> What you need to do
Read through the listing below, and copy every line where the string "getElementById" appears.

> Information shown
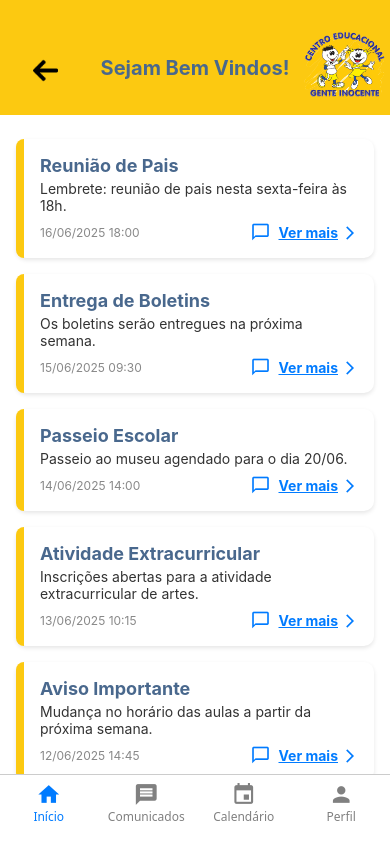
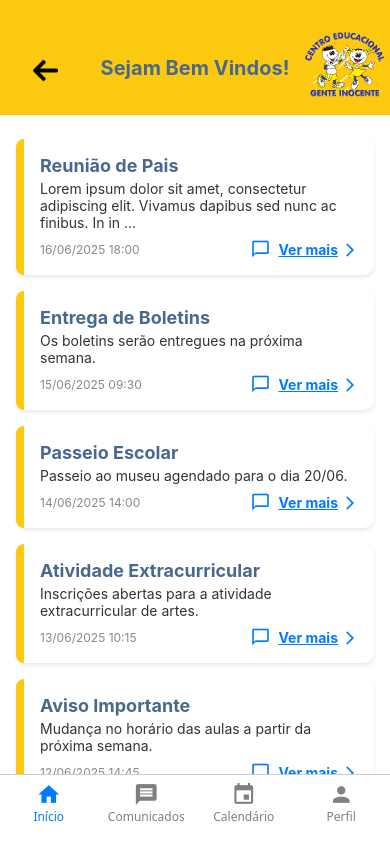
Before and after one commit to Breno-Duarte23/FE-Board-GI, a React Native app: screen /Home in a window 390 px wide. Built offline with nearby package versions, Linux system fonts and the light colour scheme.

Commit message:
feat: limitando o número de caracteres na descrição do card

```diff
--- a/src/components/RecadoCard.jsx
+++ b/src/components/RecadoCard.jsx
@@ -1,6 +1,13 @@
 import React from 'react';
 import { View, Text, TouchableOpacity, StyleSheet } from 'react-native';
 import Icon from 'react-native-vector-icons/MaterialIcons';
+
+const limitarDescricao = (descricao) => {
+    if (descricao.length > 100) {
+        return descricao.substring(0, 100) + '...';
+    }
+    return descricao;
+};
 
 const RecadoCard = ({
     titulo,
@@ -15,7 +22,7 @@ const RecadoCard = ({
             <View style={[styles.barra, { backgroundColor: lido ? '#2ecc40' : '#FCC911' }]} />
             <View style={styles.cardContent}>
                 <Text style={styles.titulo}>{titulo}</Text>
-                <Text style={styles.descricao}>{descricao}</Text>
+                <Text style={styles.descricao}>{limitarDescricao(descricao)}</Text>
                 <View style={styles.footer}>
                     <Text style={styles.data}>{dataHora}</Text>
                     <View style={{ flexDirection: 'row', alignItems: 'center' }}>
--- a/src/screens/RecadoDetalhe.js
+++ b/src/screens/RecadoDetalhe.js
@@ -8,10 +8,12 @@ const RecadoDetalhe = ({ route, navigation }) => {
     return (
         <SafeAreaView style={styles.container}>
             <Header title="Detalhes do Recado" onBackPress={() => navigation.goBack()} />
-            <View style={styles.content}>
-                <Text style={styles.titulo}>{recado.titulo}</Text>
-                <Text style={styles.dataHora}>{recado.dataHora}</Text>
-                <Text style={styles.descricao}>{recado.descricao}</Text>
+            <View style={styles.centerContent}>
+                <View style={styles.content}>
+                    <Text style={styles.titulo}>{recado.titulo}</Text>
+                    <Text style={styles.dataHora}>{recado.dataHora}</Text>
+                    <Text style={styles.descricao}>{recado.descricao}</Text>
+                </View>
             </View>
         </SafeAreaView>
     );
@@ -20,25 +22,36 @@ const RecadoDetalhe = ({ route, navigation }) => {
 const styles = StyleSheet.create({
     container: {
         flex: 1,
-        backgroundColor: '#fff',
+        backgroundColor: '#F5F6FA',
+    },
+    centerContent: {
+        flex: 1,
+        alignItems: 'center',
     },
     content: {
-        flex: 1,
         padding: 24,
+        width: '95%',
+        backgroundColor: '#fff',
+        borderRadius: 12,
+        shadowColor: '#000',
+        shadowOpacity: 0.08,
+        shadowOffset: { width: 0, height: 2 },
+        shadowRadius: 8,
+        elevation: 4,
     },
     titulo: {
-        fontSize: 22,
+        fontSize: 26,
         fontWeight: 'bold',
         color: '#49688d',
         marginBottom: 12,
     },
     dataHora: {
-        fontSize: 14,
+        fontSize: 16,
         color: '#888',
         marginBottom: 20,
     },
     descricao: {
-        fontSize: 16,
+        fontSize: 18,
         color: '#333',
         lineHeight: 22,
     },
--- a/src/screens/TelaInicial.js
+++ b/src/screens/TelaInicial.js
@@ -39,7 +39,7 @@ const recadosFicticios = [
     {
         id: 1,
         titulo: 'Reunião de Pais',
-        descricao: 'Lembrete: reunião de pais nesta sexta-feira às 18h.',
+        descricao: 'Lorem ipsum dolor sit amet, consectetur adipiscing elit. Vivamus dapibus sed nunc ac finibus. In in nulla vitae metus maximus laoreet. Vivamus non vulputate elit, vel efficitur justo. Sed sed lorem dictum, porta lacus et, facilisis lacus. Phasellus condimentum sed mi vel tincidunt. Suspendisse lorem ligula, viverra vitae pellentesque sit amet, dapibus sed nibh. Ut volutpat dolor ut neque facilisis, ut pharetra leo imperdiet. Pellentesque consequat enim augue, volutpat pellentesque justo scelerisque eu. In a vestibulum erat. Morbi iaculis iaculis nibh, sed ullamcorper metus maximus viverra. Sed sit amet felis nisi. Fusce in accumsan metus, non pellentesque ligula.',
         dataHora: '16/06/2025 18:00',
     },
     {
```
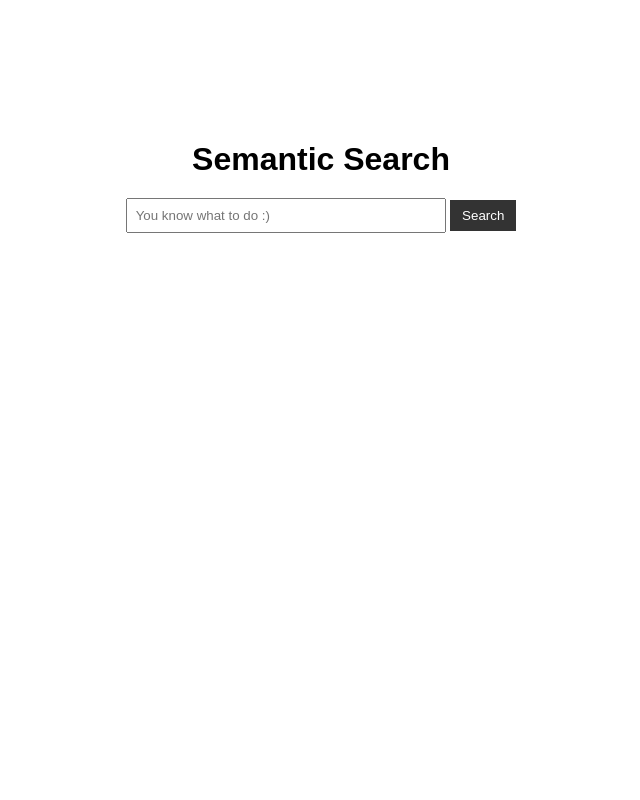
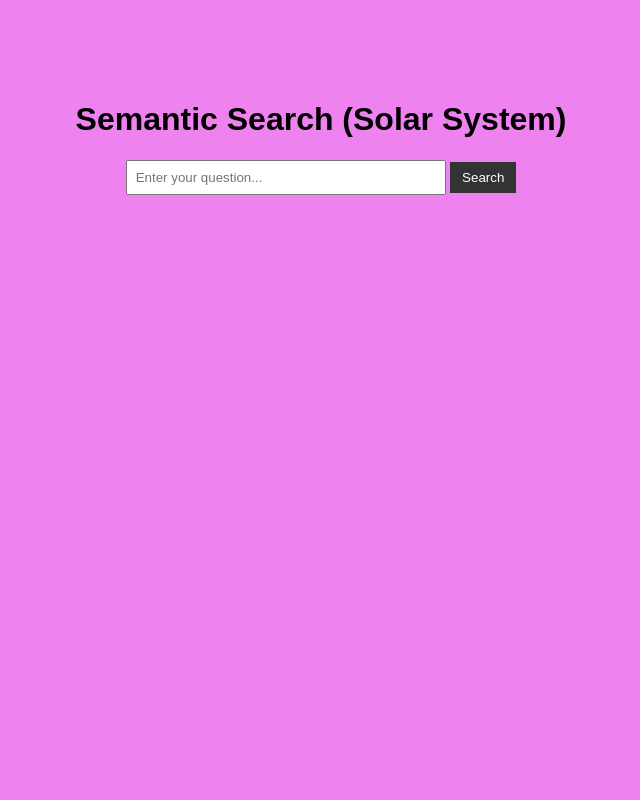
Before and after one commit to atharva-ankad/Semantics, a Flask app: page / in a window 1280 px wide. Shown: the whole page, without its empty margins (319-959 px from the left). Run offline with Flask 3, Linux system fonts and the light colour scheme.

Commit message:
Working frontend/Backend model of a semantic search

```diff
--- a/app.py
+++ b/app.py
@@ -1,32 +1,30 @@
-from flask import Flask, render_template, request, redirect, url_for, session
+from flask import Flask, request, jsonify, render_template
+import semantic_search  #ML code
 
 app = Flask(__name__)
-app.secret_key = "pizza"
 
-@app.route("/", methods=["GET", "POST"])
-def index():
-    results = None
-    query = None
+# Serve HTML frontend
+@app.route("/")
+def home():
+    return render_template("index.html")
 
-    if request.method == "POST":
-        query = request.form.get("query")  # get text from form
-        # Temporary dummy results for testing
-        results = [
-            {"text": "haahahaha","score":0},
-            {"text": "Its working yayyyy","score":1}
+# REST API endpoint
+@app.route("/search", methods=["GET"])
+def search():
+    query = request.args.get("query")
+
+    if not query:
+        return jsonify({"error": "Please provide a query"}), 400
+
+    results = semantic_search.search(query,5)
+
+    response = {
+        "query": query,
+        "results": [
+            {"sentence": sent, "score": float(score)} for sent, score in results
         ]
-
-        # Save in session (temporary storage)
-        session["query"] = query
-        session["results"] = results
-
-        return redirect(url_for("index"))
-
-    # GET request (after redirect)
-    query = session.pop("query", None)
-    results = session.pop("results", None)
-
-    return render_template("index.html", query=query, results=results)
+    }
+    return jsonify(response)
 
 if __name__ == "__main__":
     app.run(debug=True)
--- /dev/null
+++ b/semantic_search.py
@@ -0,0 +1,19 @@
+from sentence_transformers import SentenceTransformer
+from sklearn.metrics.pairwise import cosine_similarity
+
+model=SentenceTransformer('all-MiniLM-L6-v2')
+
+
+with open(r"C:\Users\ankad\Documents\Project1\clean_solar_data.txt", "r") as f:
+    sentences = f.readlines()
+sentences =[s.strip() for s in sentences]
+
+embeddings=model.encode(sentences)
+
+def search(query,n):
+    enquery=model.encode(query)
+    enquery = enquery.reshape(1, -1)
+    scores=cosine_similarity(enquery,embeddings)[0]
+    results = list(zip(sentences, scores))
+    sorted_results = sorted(results, key=lambda x: x[1], reverse=True)[:n]
+    return sorted_results
--- a/static/style.css
+++ b/static/style.css
@@ -1,25 +1,16 @@
 body {
     font-family: Arial, sans-serif;
+    background: violet;
+    display: flex;
+    justify-content: center;
+    align-items: flex-start;
+    height: 100vh;
     margin: 0;
-    background: white;
-
-    /* flexbox for horizontal centering */
-    display: flex;
-    flex-direction: column;
-    align-items: center;
-
-    /* vertical spacing */
-    padding-top: 15vh; /* push content down ~15% of screen height */
 }
 
-h1 {
-    color: #000000;
+.container {
+    margin-top: 80px; /* between top and center */
     text-align: center;
-    margin-bottom: 20px;
-}
-
-form {
-    margin-bottom: 20px;
 }
 
 input[type="text"] {
@@ -42,5 +33,4 @@ button:hover {
 ul {
     list-style-type: none;
     padding: 0;
-    text-align: center;
 }
--- a/templates/index.html
+++ b/templates/index.html
@@ -2,23 +2,35 @@
 <html lang="en">
 <head>
     <meta charset="UTF-8">
-    <title>Semantic Search</title>
+    <title>Semantic Search - Solar System</title>
     <link rel="stylesheet" href="{{ url_for('static', filename='style.css') }}">
 </head>
 <body>
-    <h1>Semantic Search</h1>
-    <form method="POST">
-        <input type="text" name="query" placeholder="You know what to do :)" required>
-        <button type="submit">Search</button>
-    </form>
+    <div class="container">
+        <h1>Semantic Search (Solar System)</h1>
+        <input type="text" id="queryInput" placeholder="Enter your question...">
+        <button onclick="searchQuery()">Search</button>
 
-    {% if query %}
-        <h2>Results for "{{ query }}":</h2>
-        <ul>
-            {% for item in results %}
-                <li>{{ item.text }} (score: {{ '%.2f'|format(item.score) }})</li>
-            {% endfor %}
-        </ul>
-    {% endif %}
+        <div id="results"></div>
+    </div>
+
+    <script>
+        async function searchQuery() {
+            const query = document.getElementById("queryInput").value;
+            const response = await fetch(`/search?query=${encodeURIComponent(query)}`);
+            const data = await response.json();
+
+            let resultsDiv = document.getElementById("results");
+            resultsDiv.innerHTML = "<h2>Top Results:</h2>";
+
+            let list = "<ul>";
+            data.results.forEach(r => {
+                list += `<li>${r.sentence} (score: ${r.score.toFixed(3)})</li>`;
+            });
+            list += "</ul>";
+
+            resultsDiv.innerHTML += list;
+        }
+    </script>
 </body>
 </html>
```
Also changed, not shown: 3 other files.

> Task answer
+            const query = document.getElementById("queryInput").value;
+            let resultsDiv = document.getElementById("results");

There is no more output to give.